Change detection outputs
################
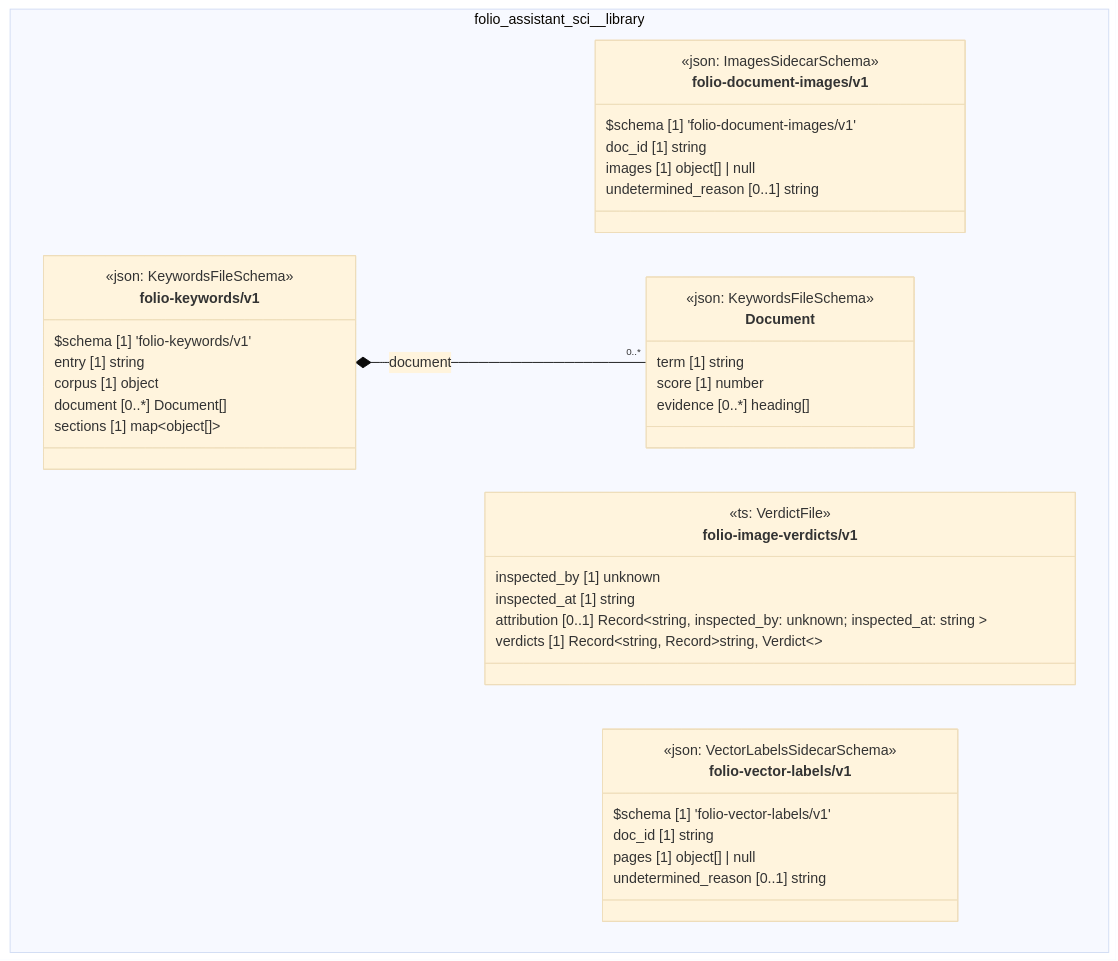
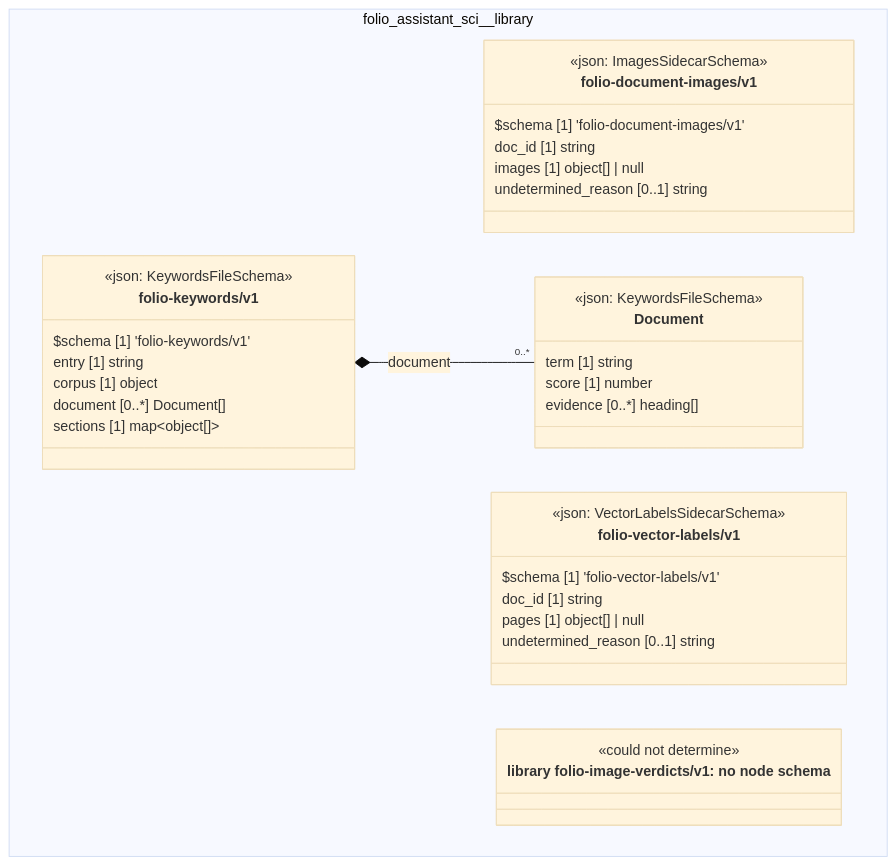
One commit to litlfred/cat-harness changed the diagram in docs/uml/overview/folio-assistant-sci/library.md. Above: the diagram before and after it, drawn with Mermaid (base theme). The commit also changed other lines of this file and 2545 other files, not shown here.

````diff
--- a/docs/uml/overview/folio-assistant-sci/library.md
+++ b/docs/uml/overview/folio-assistant-sci/library.md
@@ -47,47 +47,44 @@
 ```mermaid
 classDiagram
   direction TB
   namespace folio_assistant_sci__library {
     class folio_assistant_sci_library_folio_document_images_v1_folio_document_images_v1["folio-document-images/v1"] {
       <<json: ImagesSidecarSchema>>
       $schema [1] 'folio-document-images/v1'
       doc_id [1] string
       images [1] object[] | null
       undetermined_reason [0..1] string
-    }
-    class folio_assistant_sci_library_folio_image_verdicts_v1["folio-image-verdicts/v1"] {
-      <<ts: VerdictFile>>
-      inspected_by [1] unknown
-      inspected_at [1] string
-      attribution [0..1] Record~string,  inspected_by: unknown; inspected_at: string ~
-      verdicts [1] Record~string, Record~string, Verdict~~
     }
     class folio_assistant_sci_library_folio_vector_labels_v1_folio_vector_labels_v1["folio-vector-labels/v1"] {
       <<json: VectorLabelsSidecarSchema>>
       $schema [1] 'folio-vector-labels/v1'
       doc_id [1] string
       pages [1] object[] | null
       undetermined_reason [0..1] string
     }
     class folio_assistant_sci_library_folio_keywords_v1_Document["Document"] {
       <<json: KeywordsFileSchema>>
       term [1] string
       score [1] number
       evidence [0..*] heading[]
     }
     class folio_assistant_sci_library_folio_keywords_v1_folio_keywords_v1["folio-keywords/v1"] {
       <<json: KeywordsFileSchema>>
       $schema [1] 'folio-keywords/v1'
       entry [1] string
       corpus [1] object
       document [0..*] Document[]
       sections [1] map~object[]~
     }
+    class n_folio_assistant_sci_library_library_folio_image_verdicts_v1["library folio-image-verdicts/v1: no node schema"] {
+      <<could not determine>>
+    }
   }
   folio_assistant_sci_library_folio_keywords_v1_folio_keywords_v1 *-- "0..*" folio_assistant_sci_library_folio_keywords_v1_Document : document
   cssClass "folio_assistant_sci_library_folio_document_images_v1_folio_document_images_v1" fa_uml_kind_library
-  cssClass "folio_assistant_sci_library_folio_image_verdicts_v1" fa_uml_kind_library
   cssClass "folio_assistant_sci_library_folio_vector_labels_v1_folio_vector_labels_v1" fa_uml_kind_library
   cssClass "folio_assistant_sci_library_folio_keywords_v1_Document" fa_uml_kind_library
   cssClass "folio_assistant_sci_library_folio_keywords_v1_folio_keywords_v1" fa_uml_kind_library
+  cssClass "n_folio_assistant_sci_library_library_folio_image_verdicts_v1" fa_uml_kind_library_folio_image_verdicts_v1
+  cssClass "n_folio_assistant_sci_library_library_folio_image_verdicts_v1" fa_uml_undetermined
 ```
````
################
* **What the exercise asks**:
Restate every line above exactly, omitting images.

* **Solution**:
One commit to litlfred/cat-harness changed the diagram in docs/uml/overview/folio-assistant-sci/library.md. Above: the diagram before and after it, drawn with Mermaid (base theme). The commit also changed other lines of this file and 2545 other files, not shown here.

````diff
--- a/docs/uml/overview/folio-assistant-sci/library.md
+++ b/docs/uml/overview/folio-assistant-sci/library.md
@@ -47,47 +47,44 @@
 ```mermaid
 classDiagram
   direction TB
   namespace folio_assistant_sci__library {
     class folio_assistant_sci_library_folio_document_images_v1_folio_document_images_v1["folio-document-images/v1"] {
       <<json: ImagesSidecarSchema>>
       $schema [1] 'folio-document-images/v1'
       doc_id [1] string
       images [1] object[] | null
       undetermined_reason [0..1] string
-    }
-    class folio_assistant_sci_library_folio_image_verdicts_v1["folio-image-verdicts/v1"] {
-      <<ts: VerdictFile>>
-      inspected_by [1] unknown
-      inspected_at [1] string
-      attribution [0..1] Record~string,  inspected_by: unknown; inspected_at: string ~
-      verdicts [1] Record~string, Record~string, Verdict~~
     }
     class folio_assistant_sci_library_folio_vector_labels_v1_folio_vector_labels_v1["folio-vector-labels/v1"] {
       <<json: VectorLabelsSidecarSchema>>
       $schema [1] 'folio-vector-labels/v1'
       doc_id [1] string
       pages [1] object[] | null
       undetermined_reason [0..1] string
     }
     class folio_assistant_sci_library_folio_keywords_v1_Document["Document"] {
       <<json: KeywordsFileSchema>>
       term [1] string
       score [1] number
       evidence [0..*] heading[]
     }
     class folio_assistant_sci_library_folio_keywords_v1_folio_keywords_v1["folio-keywords/v1"] {
       <<json: KeywordsFileSchema>>
       $schema [1] 'folio-keywords/v1'
       entry [1] string
       corpus [1] object
       document [0..*] Document[]
       sections [1] map~object[]~
     }
+    class n_folio_assistant_sci_library_library_folio_image_verdicts_v1["library folio-image-verdicts/v1: no node schema"] {
+      <<could not determine>>
+    }
   }
   folio_assistant_sci_library_folio_keywords_v1_folio_keywords_v1 *-- "0..*" folio_assistant_sci_library_folio_keywords_v1_Document : document
   cssClass "folio_assistant_sci_library_folio_document_images_v1_folio_document_images_v1" fa_uml_kind_library
-  cssClass "folio_assistant_sci_library_folio_image_verdicts_v1" fa_uml_kind_library
   cssClass "folio_assistant_sci_library_folio_vector_labels_v1_folio_vector_labels_v1" fa_uml_kind_library
   cssClass "folio_assistant_sci_library_folio_keywords_v1_Document" fa_uml_kind_library
   cssClass "folio_assistant_sci_library_folio_keywords_v1_folio_keywords_v1" fa_uml_kind_library
+  cssClass "n_folio_assistant_sci_library_library_folio_image_verdicts_v1" fa_uml_kind_library_folio_image_verdicts_v1
+  cssClass "n_folio_assistant_sci_library_library_folio_image_verdicts_v1" fa_uml_undetermined
 ```
````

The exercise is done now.